Asked if he thought the Congress should formally declare Rahul Gandhi as prime ministerial candidate, Sen said, "They have to have a game strategy. Election is not won by promising to win elections. I don`t think what the Congress strategy is at this time in winning the election."
On the rise of Aam Aadmi Party (AAP), Sen said he welcomed it very much although he had been skeptical of the likelihood of its performance.
"In this case there are two reasons to be delighted--one that it has happened and second - we Indians are unduly pessimistic and anything that demonstrates that they have gone for optimism must be a good thing. So from both points of view I`m delighted."
Sen said he thought the challenge for Aam Aadmi was very easy in Delhi and hoped that the new party would become a very major force for Indian politics.
Asked whether the Supreme Court judgement re-criminalising homosexuality had disappointed him, Sen said, "Very disappointed would be an understatement.....I wouldn`t pretend to know more than SC judges do, but you could still ask the question was the reasoning right."

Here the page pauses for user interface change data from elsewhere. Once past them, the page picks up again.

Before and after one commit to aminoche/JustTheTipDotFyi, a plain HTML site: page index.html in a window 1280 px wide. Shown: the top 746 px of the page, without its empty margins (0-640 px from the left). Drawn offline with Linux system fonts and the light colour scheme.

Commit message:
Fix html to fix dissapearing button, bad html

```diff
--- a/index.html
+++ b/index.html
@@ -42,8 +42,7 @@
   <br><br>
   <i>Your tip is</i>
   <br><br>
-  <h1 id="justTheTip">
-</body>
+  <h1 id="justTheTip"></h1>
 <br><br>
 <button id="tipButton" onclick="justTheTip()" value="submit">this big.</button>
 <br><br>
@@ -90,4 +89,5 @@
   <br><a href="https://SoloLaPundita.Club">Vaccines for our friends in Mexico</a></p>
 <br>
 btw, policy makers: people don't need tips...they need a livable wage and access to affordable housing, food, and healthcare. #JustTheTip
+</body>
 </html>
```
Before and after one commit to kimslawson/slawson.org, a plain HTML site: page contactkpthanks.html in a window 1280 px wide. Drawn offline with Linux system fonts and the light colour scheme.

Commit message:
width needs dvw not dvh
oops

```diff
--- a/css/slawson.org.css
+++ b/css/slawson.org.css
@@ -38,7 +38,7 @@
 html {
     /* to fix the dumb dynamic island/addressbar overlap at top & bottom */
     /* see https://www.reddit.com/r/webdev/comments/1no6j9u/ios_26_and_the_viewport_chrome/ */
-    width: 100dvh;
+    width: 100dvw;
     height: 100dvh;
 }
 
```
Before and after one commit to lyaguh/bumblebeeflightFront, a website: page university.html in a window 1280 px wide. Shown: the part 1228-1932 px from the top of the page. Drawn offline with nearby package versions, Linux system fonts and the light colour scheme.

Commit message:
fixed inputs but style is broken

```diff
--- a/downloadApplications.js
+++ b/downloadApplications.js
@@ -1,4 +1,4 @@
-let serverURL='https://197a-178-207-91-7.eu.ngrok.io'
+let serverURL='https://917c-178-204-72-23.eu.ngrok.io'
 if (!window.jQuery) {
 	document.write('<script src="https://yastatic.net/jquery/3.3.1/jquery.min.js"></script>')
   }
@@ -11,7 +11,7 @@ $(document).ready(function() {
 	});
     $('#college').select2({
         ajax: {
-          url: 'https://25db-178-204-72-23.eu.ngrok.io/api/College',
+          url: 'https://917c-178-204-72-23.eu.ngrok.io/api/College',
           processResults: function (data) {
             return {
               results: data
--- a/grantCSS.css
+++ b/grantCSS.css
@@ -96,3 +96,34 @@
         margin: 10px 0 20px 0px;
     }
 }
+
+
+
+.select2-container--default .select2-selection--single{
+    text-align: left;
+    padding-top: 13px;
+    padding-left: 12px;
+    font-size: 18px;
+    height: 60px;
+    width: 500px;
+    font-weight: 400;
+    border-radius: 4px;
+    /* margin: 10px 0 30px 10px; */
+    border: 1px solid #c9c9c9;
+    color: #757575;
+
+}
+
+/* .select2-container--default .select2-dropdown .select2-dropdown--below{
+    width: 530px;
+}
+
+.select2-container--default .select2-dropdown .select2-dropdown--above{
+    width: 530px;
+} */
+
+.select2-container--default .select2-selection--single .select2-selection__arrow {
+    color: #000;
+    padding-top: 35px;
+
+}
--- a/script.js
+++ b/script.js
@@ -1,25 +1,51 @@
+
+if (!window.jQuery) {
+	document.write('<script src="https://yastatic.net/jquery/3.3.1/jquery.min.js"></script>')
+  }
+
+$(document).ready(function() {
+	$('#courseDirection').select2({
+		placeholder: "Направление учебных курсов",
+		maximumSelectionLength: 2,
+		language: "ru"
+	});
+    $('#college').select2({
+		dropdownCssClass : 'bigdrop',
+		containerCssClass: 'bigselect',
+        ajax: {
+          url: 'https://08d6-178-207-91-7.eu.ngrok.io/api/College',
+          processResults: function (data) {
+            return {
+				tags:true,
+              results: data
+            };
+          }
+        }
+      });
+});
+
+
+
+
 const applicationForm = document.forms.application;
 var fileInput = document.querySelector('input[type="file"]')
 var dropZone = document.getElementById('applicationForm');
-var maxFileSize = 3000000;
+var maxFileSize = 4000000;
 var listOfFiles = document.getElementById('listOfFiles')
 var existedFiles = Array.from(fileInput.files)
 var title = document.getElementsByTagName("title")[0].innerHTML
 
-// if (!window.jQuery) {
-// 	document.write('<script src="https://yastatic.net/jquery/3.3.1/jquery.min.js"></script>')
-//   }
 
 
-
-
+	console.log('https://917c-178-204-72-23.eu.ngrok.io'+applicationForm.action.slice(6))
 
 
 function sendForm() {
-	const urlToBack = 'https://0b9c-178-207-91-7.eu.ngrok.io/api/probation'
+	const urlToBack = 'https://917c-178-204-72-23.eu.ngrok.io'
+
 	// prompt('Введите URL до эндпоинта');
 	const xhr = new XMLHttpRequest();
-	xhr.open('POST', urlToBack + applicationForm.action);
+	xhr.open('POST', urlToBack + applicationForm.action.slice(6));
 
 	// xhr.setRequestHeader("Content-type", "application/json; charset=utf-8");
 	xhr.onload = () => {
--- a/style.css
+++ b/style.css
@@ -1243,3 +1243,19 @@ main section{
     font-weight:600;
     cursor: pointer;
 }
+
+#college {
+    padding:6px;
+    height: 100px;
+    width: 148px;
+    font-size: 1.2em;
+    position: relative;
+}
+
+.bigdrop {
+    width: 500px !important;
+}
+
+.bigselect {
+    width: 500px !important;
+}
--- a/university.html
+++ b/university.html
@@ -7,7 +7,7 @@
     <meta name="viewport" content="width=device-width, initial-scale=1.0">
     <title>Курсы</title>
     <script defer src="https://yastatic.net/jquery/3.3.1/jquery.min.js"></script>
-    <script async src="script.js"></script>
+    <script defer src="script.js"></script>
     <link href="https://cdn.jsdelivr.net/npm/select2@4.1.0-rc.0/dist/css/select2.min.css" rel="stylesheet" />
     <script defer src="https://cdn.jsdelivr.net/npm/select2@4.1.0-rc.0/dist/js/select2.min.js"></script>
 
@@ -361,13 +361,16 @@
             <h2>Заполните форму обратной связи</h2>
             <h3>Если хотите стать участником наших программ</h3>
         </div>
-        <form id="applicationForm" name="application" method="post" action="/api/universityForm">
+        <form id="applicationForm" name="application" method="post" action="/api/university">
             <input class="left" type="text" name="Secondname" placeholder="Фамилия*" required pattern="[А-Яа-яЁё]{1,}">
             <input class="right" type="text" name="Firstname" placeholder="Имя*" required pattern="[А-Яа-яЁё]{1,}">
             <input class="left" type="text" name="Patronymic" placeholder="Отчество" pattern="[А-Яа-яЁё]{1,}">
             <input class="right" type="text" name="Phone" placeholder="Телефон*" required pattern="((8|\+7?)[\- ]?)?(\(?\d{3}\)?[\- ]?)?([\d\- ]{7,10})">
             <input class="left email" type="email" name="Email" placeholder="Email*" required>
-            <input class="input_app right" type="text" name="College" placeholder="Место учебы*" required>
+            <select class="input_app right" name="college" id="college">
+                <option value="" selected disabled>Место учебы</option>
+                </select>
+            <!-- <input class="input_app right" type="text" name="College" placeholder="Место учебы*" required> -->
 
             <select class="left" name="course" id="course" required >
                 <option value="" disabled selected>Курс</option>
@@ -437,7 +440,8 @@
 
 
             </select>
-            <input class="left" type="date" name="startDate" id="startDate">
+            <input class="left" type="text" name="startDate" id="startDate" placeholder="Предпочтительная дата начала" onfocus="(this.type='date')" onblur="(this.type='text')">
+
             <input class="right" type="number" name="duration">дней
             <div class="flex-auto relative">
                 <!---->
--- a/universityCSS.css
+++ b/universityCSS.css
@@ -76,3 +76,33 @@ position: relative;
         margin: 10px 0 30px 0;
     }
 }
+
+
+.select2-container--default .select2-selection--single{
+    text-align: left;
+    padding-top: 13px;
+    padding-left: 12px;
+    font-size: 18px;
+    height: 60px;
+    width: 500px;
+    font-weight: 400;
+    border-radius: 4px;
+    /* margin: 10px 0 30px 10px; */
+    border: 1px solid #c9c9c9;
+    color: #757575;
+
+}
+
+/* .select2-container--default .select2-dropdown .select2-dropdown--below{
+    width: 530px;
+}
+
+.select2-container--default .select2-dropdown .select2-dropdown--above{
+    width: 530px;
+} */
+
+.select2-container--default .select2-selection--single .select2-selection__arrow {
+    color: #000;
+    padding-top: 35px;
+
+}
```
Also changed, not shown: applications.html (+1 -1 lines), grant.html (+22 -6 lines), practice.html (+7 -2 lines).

He said it is an issue of protection of minority rights and human rights.
"I think to say that you have to wait for the blessing of the majority in the Parliament in order to protect the human rights and the rights of the minorities and SC wouldn`t be anything to it, seems to be a failure of understanding of the role of SC," Sen said.